(And we also found it sadly amusing that a commenter who pointed some of this out in the thread on this item was immediately attacked as a "leftist Jew-hating shill.")
Another June 16 post, by Greg Sheffield, highlights a NewsMax item by Steve Malzberg complaining that Coulter's violence-inciting comments have received much more play in the "liberal press" than an obscure trade publication columnist's suggestion to Coulter: "Would it kill you to do us all a favor and kill yourself?" To which Sheffield adds: " think the double standard extends beyond just Coulter."
Ironically, Sheffield posted this about the time it was revealed that Coulter said that Rep. Jack Murtha is "[t]he reason soldiers invented fragging."
If you're going to denounce a columnist who urged that Coulter kill herself, shouldn't you also denounce Coulter herself for encouraging violence against a congressman (or encouraging the poisoning of a Supreme Court justice)? Given the fact that Coulter makes these statements without impunity, isn't it hypocritical to bash someone else who engages in the same level of rhetoric?

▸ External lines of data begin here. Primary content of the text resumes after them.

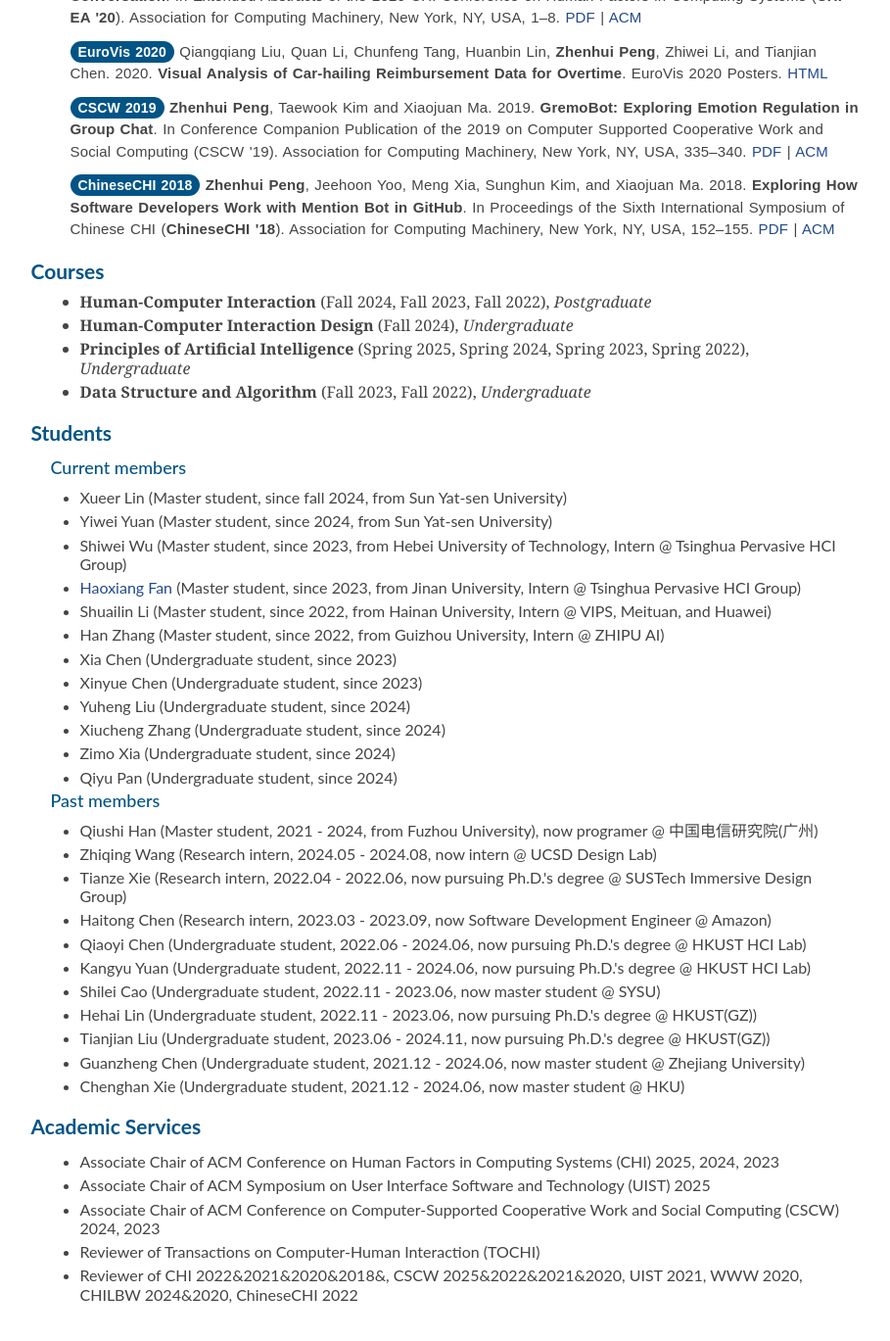
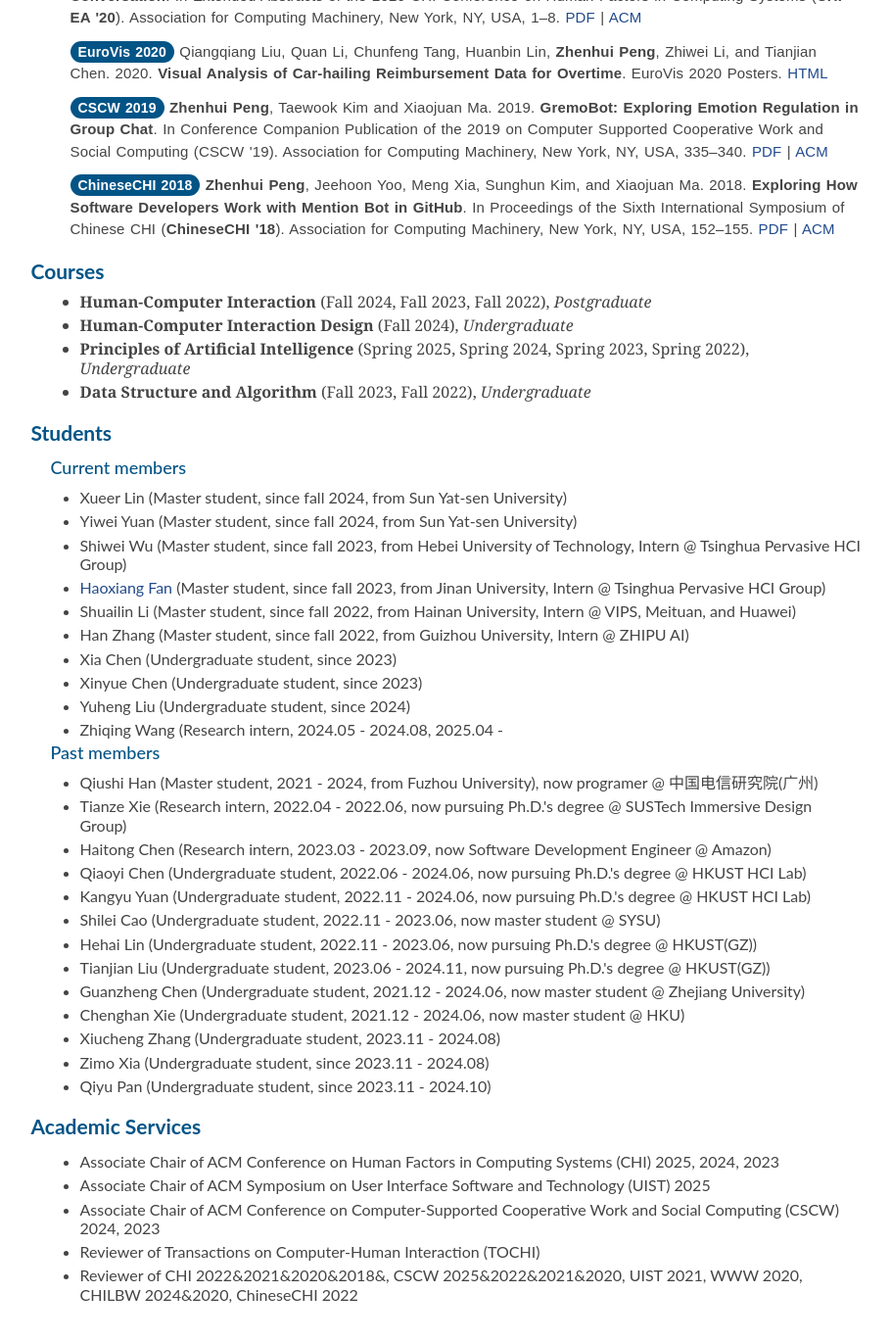
Before and after one commit to PenguinZhou/PenguinZhou.github.io, a Jekyll site: the page index.html, which Jekyll copies as it is, in a window 1280 px wide and 1400 px high, scrolled down 4391 px. Shown: the top 1369 px of the window at 98% size, without its empty margins (331-1240 px from the left). Built offline with Jekyll 4.4.1, drawn with Linux system fonts in a browser that asks for light colours.

Commit message:
Update index.html

```diff
--- a/index.html
+++ b/index.html
@@ -699,22 +699,19 @@
                     <h4 style="color:#035486;">Current members</h4>
                     <ul>
                         <li>Xueer Lin (Master student, since fall 2024, from Sun Yat-sen University)</li>
-                        <li>Yiwei Yuan (Master student, since 2024, from Sun Yat-sen University)</li>
-                        <li>Shiwei Wu (Master student, since 2023, from Hebei University of Technology, Intern @ Tsinghua Pervasive HCI Group)</li>
-                        <li><a href="https://fanhaoxiang.top/">Haoxiang Fan</a> (Master student, since 2023, from Jinan University, Intern @ Tsinghua Pervasive HCI Group)</li>
-                        <li>Shuailin Li (Master student, since 2022, from Hainan University, Intern @ VIPS, Meituan, and Huawei)</li>
-                        <li>Han Zhang (Master student, since 2022, from Guizhou University, Intern @ ZHIPU AI)</li>
+                        <li>Yiwei Yuan (Master student, since fall 2024, from Sun Yat-sen University)</li>
+                        <li>Shiwei Wu (Master student, since fall 2023, from Hebei University of Technology, Intern @ Tsinghua Pervasive HCI Group)</li>
+                        <li><a href="https://fanhaoxiang.top/">Haoxiang Fan</a> (Master student, since fall 2023, from Jinan University, Intern @ Tsinghua Pervasive HCI Group)</li>
+                        <li>Shuailin Li (Master student, since fall 2022, from Hainan University, Intern @ VIPS, Meituan, and Huawei)</li>
+                        <li>Han Zhang (Master student, since fall 2022, from Guizhou University, Intern @ ZHIPU AI)</li>
                         <li>Xia Chen (Undergraduate student, since 2023)</li>
                         <li>Xinyue Chen (Undergraduate student, since 2023)</li>
                         <li>Yuheng Liu (Undergraduate student, since 2024)</li>
-                        <li>Xiucheng Zhang (Undergraduate student, since 2024)</li>
-                        <li>Zimo Xia (Undergraduate student, since 2024)</li>
-                        <li>Qiyu Pan (Undergraduate student, since 2024)</li>
+                        <li>Zhiqing Wang (Research intern, 2024.05 - 2024.08, 2025.04 - </li>
                     </ul>
                     <h4 style="color:#035486;">Past members</h4>
                     <ul>
                         <li>Qiushi Han (Master student, 2021 - 2024, from Fuzhou University), now programer @ 中国电信研究院(广州)</li>
-                        <li>Zhiqing Wang (Research intern, 2024.05 - 2024.08, now intern @ UCSD Design Lab)</li>
                         <li>Tianze Xie (Research intern, 2022.04 - 2022.06, now pursuing Ph.D.'s degree @ SUSTech Immersive Design Group)</li>
                         <li>Haitong Chen (Research intern, 2023.03 - 2023.09, now Software Development Engineer @ Amazon)</li>
                         <li>Qiaoyi Chen (Undergraduate student, 2022.06 - 2024.06, now pursuing Ph.D.'s degree @ HKUST HCI Lab)</li>
@@ -724,6 +721,9 @@
                         <li>Tianjian Liu (Undergraduate student, 2023.06 - 2024.11, now pursuing Ph.D.'s degree @ HKUST(GZ))</li>
                         <li>Guanzheng Chen (Undergraduate student, 2021.12 - 2024.06, now master student @ Zhejiang University)</li>
                         <li>Chenghan Xie (Undergraduate student, 2021.12 - 2024.06, now master student @ HKU)</li>
+                        <li>Xiucheng Zhang (Undergraduate student, 2023.11 - 2024.08)</li>
+                        <li>Zimo Xia (Undergraduate student, since 2023.11 - 2024.08)</li>
+                        <li>Qiyu Pan (Undergraduate student, since 2023.11 - 2024.10)</li>
                     </ul>
                     <!-- <h4>Supervised undergraduates</h4> -->
                     <!-- <ul>
```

Unsurprisingly, no concern has been raised thus far at NewsBusters over Coulter's statement. Do that, Mr. Sheffield, and then perhaps you can credibly attack others doing the exact same thing.